[[ INPUT RECORDS, beginning ]]

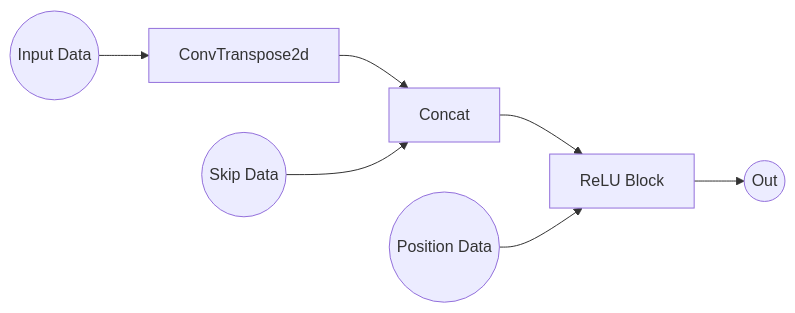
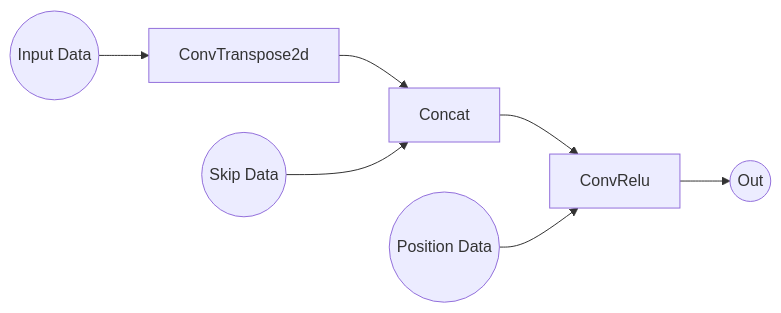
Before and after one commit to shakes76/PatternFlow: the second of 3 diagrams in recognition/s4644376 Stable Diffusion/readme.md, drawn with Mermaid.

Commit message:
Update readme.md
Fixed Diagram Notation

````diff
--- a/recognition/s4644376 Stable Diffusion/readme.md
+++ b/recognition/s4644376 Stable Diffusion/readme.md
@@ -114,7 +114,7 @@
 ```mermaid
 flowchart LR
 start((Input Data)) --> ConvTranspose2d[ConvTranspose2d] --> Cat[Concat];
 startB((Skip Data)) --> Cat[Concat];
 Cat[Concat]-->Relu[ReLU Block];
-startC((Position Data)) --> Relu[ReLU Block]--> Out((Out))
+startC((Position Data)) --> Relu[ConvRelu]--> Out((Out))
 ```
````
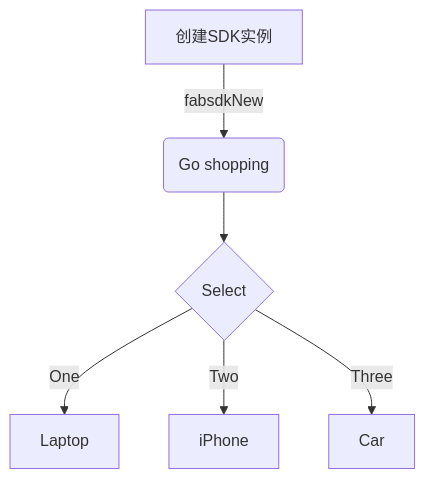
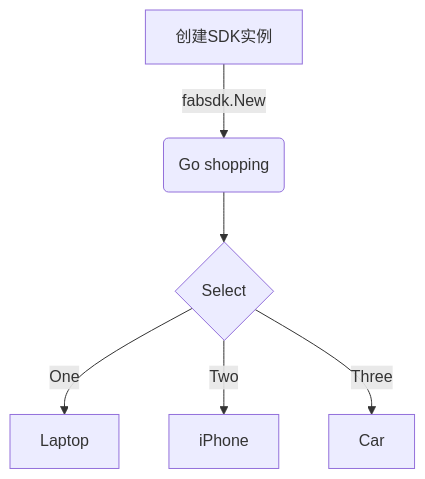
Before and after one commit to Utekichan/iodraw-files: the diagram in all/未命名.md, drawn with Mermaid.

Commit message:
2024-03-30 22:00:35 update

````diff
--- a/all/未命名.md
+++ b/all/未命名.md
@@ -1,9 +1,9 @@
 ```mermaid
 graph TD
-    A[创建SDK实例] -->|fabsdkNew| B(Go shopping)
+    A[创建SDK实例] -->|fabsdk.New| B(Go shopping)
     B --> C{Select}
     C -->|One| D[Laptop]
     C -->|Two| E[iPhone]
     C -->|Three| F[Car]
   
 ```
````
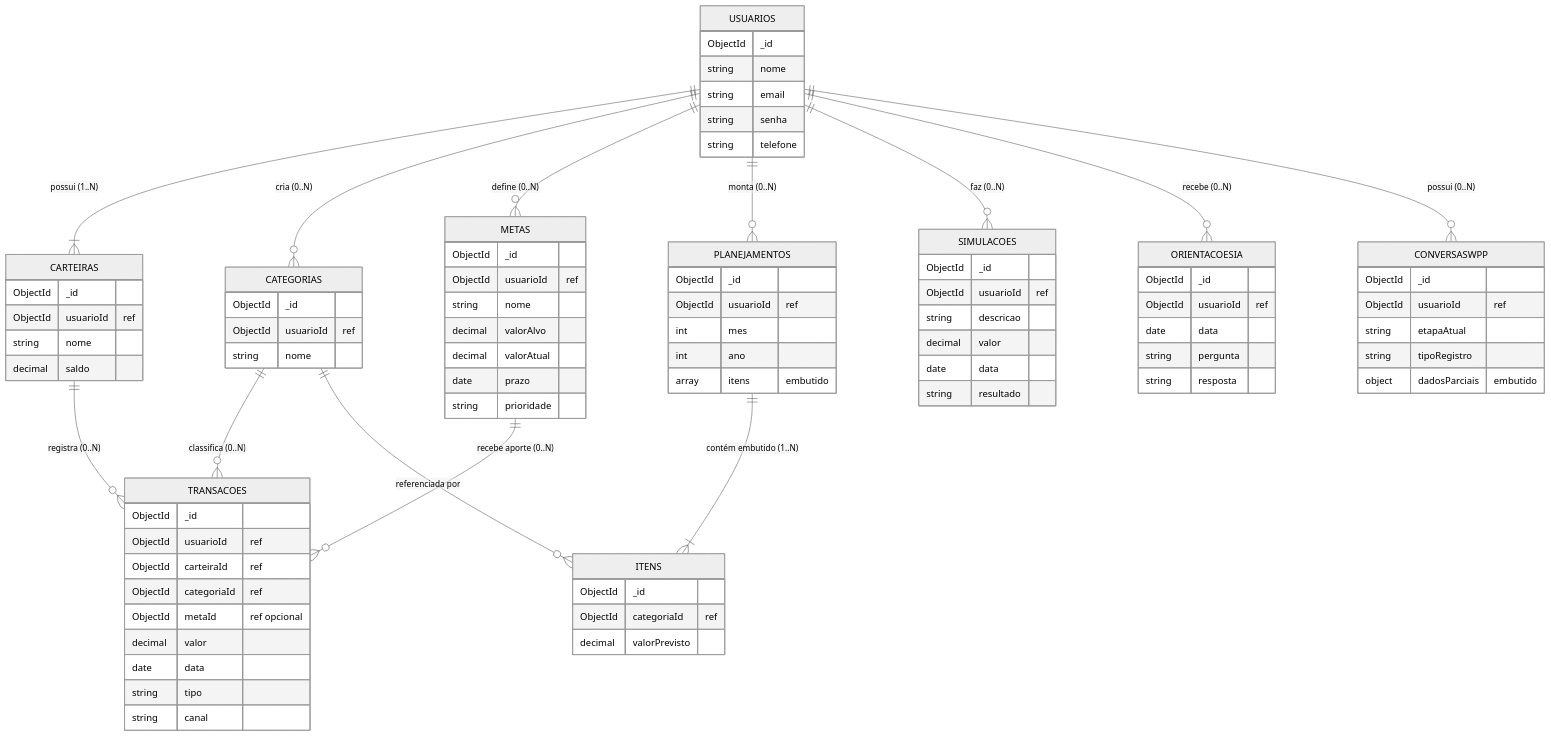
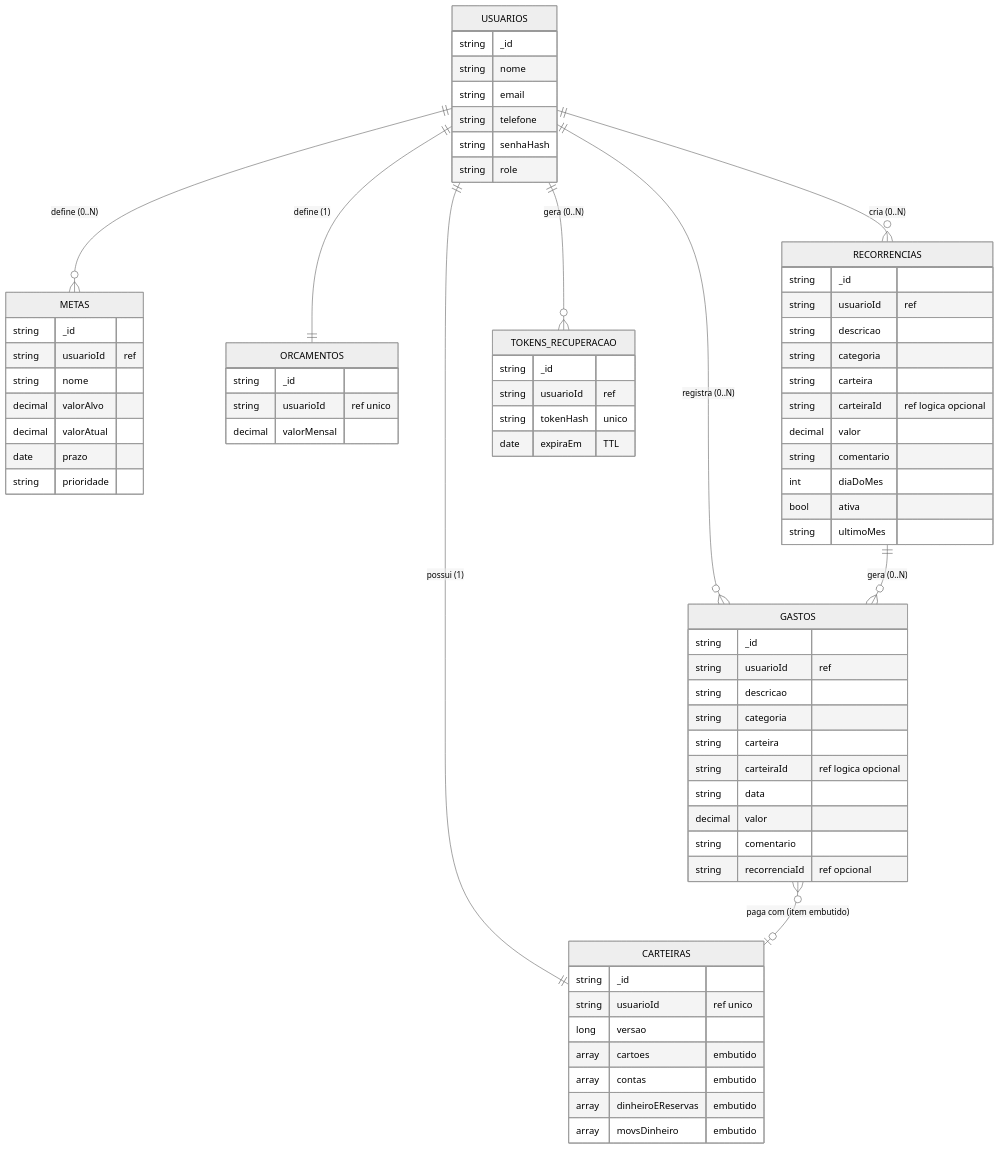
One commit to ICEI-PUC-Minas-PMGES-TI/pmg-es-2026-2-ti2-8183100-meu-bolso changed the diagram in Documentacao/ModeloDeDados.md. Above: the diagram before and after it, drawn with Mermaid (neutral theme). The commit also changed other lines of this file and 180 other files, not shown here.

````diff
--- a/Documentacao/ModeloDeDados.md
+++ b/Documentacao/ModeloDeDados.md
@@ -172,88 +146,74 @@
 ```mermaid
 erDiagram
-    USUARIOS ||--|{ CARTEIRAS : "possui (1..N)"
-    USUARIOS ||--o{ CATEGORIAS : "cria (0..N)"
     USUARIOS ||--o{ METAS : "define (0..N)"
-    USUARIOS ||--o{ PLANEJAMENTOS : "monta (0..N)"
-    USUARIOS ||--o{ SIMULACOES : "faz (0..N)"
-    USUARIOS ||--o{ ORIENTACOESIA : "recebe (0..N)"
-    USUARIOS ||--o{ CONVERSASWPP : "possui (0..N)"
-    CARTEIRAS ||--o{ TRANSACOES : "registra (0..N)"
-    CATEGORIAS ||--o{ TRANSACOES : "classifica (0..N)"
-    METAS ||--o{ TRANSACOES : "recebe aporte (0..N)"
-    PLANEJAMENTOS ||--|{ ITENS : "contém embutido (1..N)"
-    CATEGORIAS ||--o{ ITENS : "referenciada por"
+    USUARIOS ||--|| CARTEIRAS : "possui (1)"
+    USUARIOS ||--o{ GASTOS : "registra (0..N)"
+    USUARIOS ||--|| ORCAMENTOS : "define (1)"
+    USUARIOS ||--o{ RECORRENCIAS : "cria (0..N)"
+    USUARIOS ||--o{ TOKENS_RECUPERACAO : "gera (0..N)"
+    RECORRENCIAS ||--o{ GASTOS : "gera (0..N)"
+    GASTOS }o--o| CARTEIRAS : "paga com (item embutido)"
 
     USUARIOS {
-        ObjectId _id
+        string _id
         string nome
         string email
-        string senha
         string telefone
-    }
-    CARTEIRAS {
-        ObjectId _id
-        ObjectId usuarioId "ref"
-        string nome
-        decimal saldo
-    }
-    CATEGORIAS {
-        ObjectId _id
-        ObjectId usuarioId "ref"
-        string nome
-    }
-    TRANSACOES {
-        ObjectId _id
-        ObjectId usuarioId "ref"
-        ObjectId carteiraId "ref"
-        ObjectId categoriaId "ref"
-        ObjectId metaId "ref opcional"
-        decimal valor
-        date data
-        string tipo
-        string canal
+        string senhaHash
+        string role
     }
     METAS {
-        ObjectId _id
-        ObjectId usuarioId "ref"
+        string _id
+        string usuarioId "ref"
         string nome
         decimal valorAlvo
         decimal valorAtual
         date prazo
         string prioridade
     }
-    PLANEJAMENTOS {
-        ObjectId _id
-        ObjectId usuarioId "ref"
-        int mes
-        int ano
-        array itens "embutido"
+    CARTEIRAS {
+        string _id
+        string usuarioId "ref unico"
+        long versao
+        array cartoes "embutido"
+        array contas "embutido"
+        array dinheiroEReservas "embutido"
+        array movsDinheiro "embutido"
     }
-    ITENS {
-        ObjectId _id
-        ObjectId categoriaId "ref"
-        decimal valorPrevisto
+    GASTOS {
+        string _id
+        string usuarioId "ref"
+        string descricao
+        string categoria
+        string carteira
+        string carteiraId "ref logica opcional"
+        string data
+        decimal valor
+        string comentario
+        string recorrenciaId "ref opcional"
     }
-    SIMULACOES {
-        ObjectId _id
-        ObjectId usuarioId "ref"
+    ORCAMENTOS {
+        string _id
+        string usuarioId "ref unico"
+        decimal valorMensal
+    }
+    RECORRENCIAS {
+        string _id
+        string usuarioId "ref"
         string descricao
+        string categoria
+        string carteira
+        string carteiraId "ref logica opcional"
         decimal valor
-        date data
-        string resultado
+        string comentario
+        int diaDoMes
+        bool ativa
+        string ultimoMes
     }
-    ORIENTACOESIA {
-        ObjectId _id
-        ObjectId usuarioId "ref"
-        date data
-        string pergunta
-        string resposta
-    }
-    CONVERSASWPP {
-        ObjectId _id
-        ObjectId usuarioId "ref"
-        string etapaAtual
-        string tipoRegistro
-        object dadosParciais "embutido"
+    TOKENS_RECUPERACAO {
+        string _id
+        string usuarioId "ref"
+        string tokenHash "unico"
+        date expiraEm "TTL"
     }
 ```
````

[[ INPUT RECORDS, end ]]

**TASK ITEM:**
Your task is an exact printout of the records above, with no pictures.

**TASK RESPONSE:**
Before and after one commit to shakes76/PatternFlow: the second of 3 diagrams in recognition/s4644376 Stable Diffusion/readme.md, drawn with Mermaid.

Commit message:
Update readme.md
Fixed Diagram Notation

````diff
--- a/recognition/s4644376 Stable Diffusion/readme.md
+++ b/recognition/s4644376 Stable Diffusion/readme.md
@@ -114,7 +114,7 @@
 ```mermaid
 flowchart LR
 start((Input Data)) --> ConvTranspose2d[ConvTranspose2d] --> Cat[Concat];
 startB((Skip Data)) --> Cat[Concat];
 Cat[Concat]-->Relu[ReLU Block];
-startC((Position Data)) --> Relu[ReLU Block]--> Out((Out))
+startC((Position Data)) --> Relu[ConvRelu]--> Out((Out))
 ```
````
Before and after one commit to Utekichan/iodraw-files: the diagram in all/未命名.md, drawn with Mermaid.

Commit message:
2024-03-30 22:00:35 update

````diff
--- a/all/未命名.md
+++ b/all/未命名.md
@@ -1,9 +1,9 @@
 ```mermaid
 graph TD
-    A[创建SDK实例] -->|fabsdkNew| B(Go shopping)
+    A[创建SDK实例] -->|fabsdk.New| B(Go shopping)
     B --> C{Select}
     C -->|One| D[Laptop]
     C -->|Two| E[iPhone]
     C -->|Three| F[Car]
   
 ```
````
One commit to ICEI-PUC-Minas-PMGES-TI/pmg-es-2026-2-ti2-8183100-meu-bolso changed the diagram in Documentacao/ModeloDeDados.md. Above: the diagram before and after it, drawn with Mermaid (neutral theme). The commit also changed other lines of this file and 180 other files, not shown here.

````diff
--- a/Documentacao/ModeloDeDados.md
+++ b/Documentacao/ModeloDeDados.md
@@ -172,88 +146,74 @@
 ```mermaid
 erDiagram
-    USUARIOS ||--|{ CARTEIRAS : "possui (1..N)"
-    USUARIOS ||--o{ CATEGORIAS : "cria (0..N)"
     USUARIOS ||--o{ METAS : "define (0..N)"
-    USUARIOS ||--o{ PLANEJAMENTOS : "monta (0..N)"
-    USUARIOS ||--o{ SIMULACOES : "faz (0..N)"
-    USUARIOS ||--o{ ORIENTACOESIA : "recebe (0..N)"
-    USUARIOS ||--o{ CONVERSASWPP : "possui (0..N)"
-    CARTEIRAS ||--o{ TRANSACOES : "registra (0..N)"
-    CATEGORIAS ||--o{ TRANSACOES : "classifica (0..N)"
-    METAS ||--o{ TRANSACOES : "recebe aporte (0..N)"
-    PLANEJAMENTOS ||--|{ ITENS : "contém embutido (1..N)"
-    CATEGORIAS ||--o{ ITENS : "referenciada por"
+    USUARIOS ||--|| CARTEIRAS : "possui (1)"
+    USUARIOS ||--o{ GASTOS : "registra (0..N)"
+    USUARIOS ||--|| ORCAMENTOS : "define (1)"
+    USUARIOS ||--o{ RECORRENCIAS : "cria (0..N)"
+    USUARIOS ||--o{ TOKENS_RECUPERACAO : "gera (0..N)"
+    RECORRENCIAS ||--o{ GASTOS : "gera (0..N)"
+    GASTOS }o--o| CARTEIRAS : "paga com (item embutido)"
 
     USUARIOS {
-        ObjectId _id
+        string _id
         string nome
         string email
-        string senha
         string telefone
-    }
-    CARTEIRAS {
-        ObjectId _id
-        ObjectId usuarioId "ref"
-        string nome
-        decimal saldo
-    }
-    CATEGORIAS {
-        ObjectId _id
-        ObjectId usuarioId "ref"
-        string nome
-    }
-    TRANSACOES {
-        ObjectId _id
-        ObjectId usuarioId "ref"
-        ObjectId carteiraId "ref"
-        ObjectId categoriaId "ref"
-        ObjectId metaId "ref opcional"
-        decimal valor
-        date data
-        string tipo
-        string canal
+        string senhaHash
+        string role
     }
     METAS {
-        ObjectId _id
-        ObjectId usuarioId "ref"
+        string _id
+        string usuarioId "ref"
         string nome
         decimal valorAlvo
         decimal valorAtual
         date prazo
         string prioridade
     }
-    PLANEJAMENTOS {
-        ObjectId _id
-        ObjectId usuarioId "ref"
-        int mes
-        int ano
-        array itens "embutido"
+    CARTEIRAS {
+        string _id
+        string usuarioId "ref unico"
+        long versao
+        array cartoes "embutido"
+        array contas "embutido"
+        array dinheiroEReservas "embutido"
+        array movsDinheiro "embutido"
     }
-    ITENS {
-        ObjectId _id
-        ObjectId categoriaId "ref"
-        decimal valorPrevisto
+    GASTOS {
+        string _id
+        string usuarioId "ref"
+        string descricao
+        string categoria
+        string carteira
+        string carteiraId "ref logica opcional"
+        string data
+        decimal valor
+        string comentario
+        string recorrenciaId "ref opcional"
     }
-    SIMULACOES {
-        ObjectId _id
-        ObjectId usuarioId "ref"
+    ORCAMENTOS {
+        string _id
+        string usuarioId "ref unico"
+        decimal valorMensal
+    }
+    RECORRENCIAS {
+        string _id
+        string usuarioId "ref"
         string descricao
+        string categoria
+        string carteira
+        string carteiraId "ref logica opcional"
         decimal valor
-        date data
-        string resultado
+        string comentario
+        int diaDoMes
+        bool ativa
+        string ultimoMes
     }
-    ORIENTACOESIA {
-        ObjectId _id
-        ObjectId usuarioId "ref"
-        date data
-        string pergunta
-        string resposta
-    }
-    CONVERSASWPP {
-        ObjectId _id
-        ObjectId usuarioId "ref"
-        string etapaAtual
-        string tipoRegistro
-        object dadosParciais "embutido"
+    TOKENS_RECUPERACAO {
+        string _id
+        string usuarioId "ref"
+        string tokenHash "unico"
+        date expiraEm "TTL"
     }
 ```
````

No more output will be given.